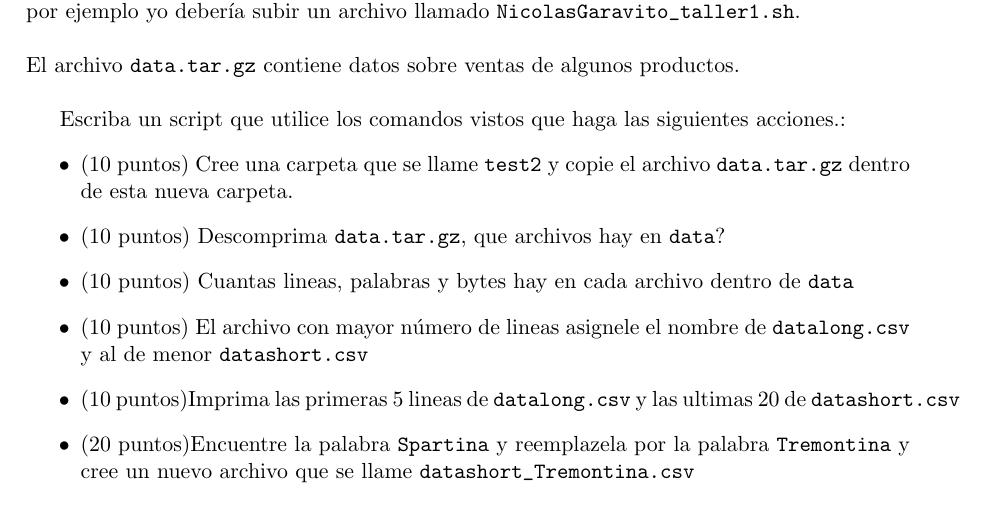
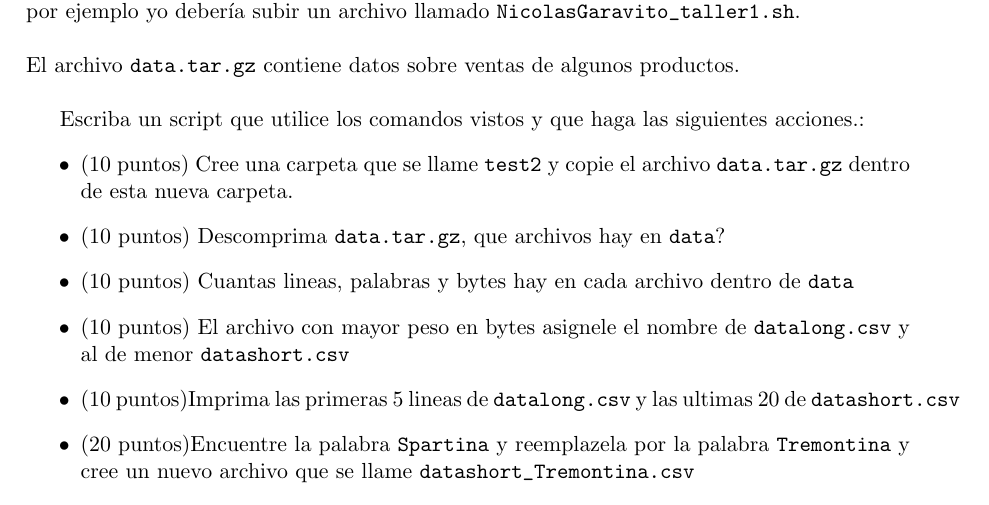
Before and after one commit to ComputoCienciasUniandes/MetodosComputacionalesLaboratorio, a LaTeX document (2015-1/Hands-on/T1/Taller1-UNIX.tex): part of the page, cut so that both start at the same text. Compiled offline with pdfLaTeX.

Commit message:
Fixed 4point

```diff
--- a/2015-1/Hands-on/T1/Taller1-UNIX.tex
+++ b/2015-1/Hands-on/T1/Taller1-UNIX.tex
@@ -18,12 +18,12 @@ archivo llamado \verb"NicolasGaravito_taller1.sh".\\
 \\
 El archivo \verb"data.tar.gz" contiene datos sobre ventas de algunos productos.\\
 
-Escriba un script que utilice los comandos vistos que haga las siguientes acciones.:
+Escriba un script que utilice los comandos vistos y que haga las siguientes acciones.:
 \begin{itemize}
 \item (10 puntos) Cree una carpeta que se llame \verb+test2+ y copie el archivo \verb|data.tar.gz| dentro de esta nueva carpeta.
 \item (10 puntos) Descomprima \verb|data.tar.gz|, que archivos hay en \verb|data|?
 \item (10 puntos) Cuantas lineas, palabras y bytes hay en cada archivo dentro de \verb|data|
-\item (10 puntos) El archivo con mayor n\'umero de lineas asignele el nombre de \verb|datalong.csv| y al de menor \verb|datashort.csv|
+\item (10 puntos) El archivo con mayor peso en bytes asignele el nombre de \verb|datalong.csv| y al de menor \verb|datashort.csv|
 \item (10 puntos)Imprima las primeras 5 lineas de \verb|datalong.csv| y las ultimas 20 de \verb|datashort.csv|
 \item (20 puntos)Encuentre la palabra \verb|Spartina| y reemplazela por la palabra \verb|Tremontina| y cree un nuevo archivo que se llame \verb|datashort_Tremontina.csv|
 
```
Also changed, not shown: 2015-1/Hands-on/T1/Taller1-UNIX.pdf.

# # # #

▶ **About this task**
Above are the records; report each line in them that includes the word "puntos".

▶ **Exercise response**
 \item (10 puntos) Cree una carpeta que se llame \verb+test2+ y copie el archivo \verb|data.tar.gz| dentro de esta nueva carpeta.
 \item (10 puntos) Descomprima \verb|data.tar.gz|, que archivos hay en \verb|data|?
 \item (10 puntos) Cuantas lineas, palabras y bytes hay en cada archivo dentro de \verb|data|
-\item (10 puntos) El archivo con mayor n\'umero de lineas asignele el nombre de \verb|datalong.csv| y al de menor \verb|datashort.csv|
+\item (10 puntos) El archivo con mayor peso en bytes asignele el nombre de \verb|datalong.csv| y al de menor \verb|datashort.csv|
 \item (10 puntos)Imprima las primeras 5 lineas de \verb|datalong.csv| y las ultimas 20 de \verb|datashort.csv|
 \item (20 puntos)Encuentre la palabra \verb|Spartina| y reemplazela por la palabra \verb|Tremontina| y cree un nuevo archivo que se llame \verb|datashort_Tremontina.csv|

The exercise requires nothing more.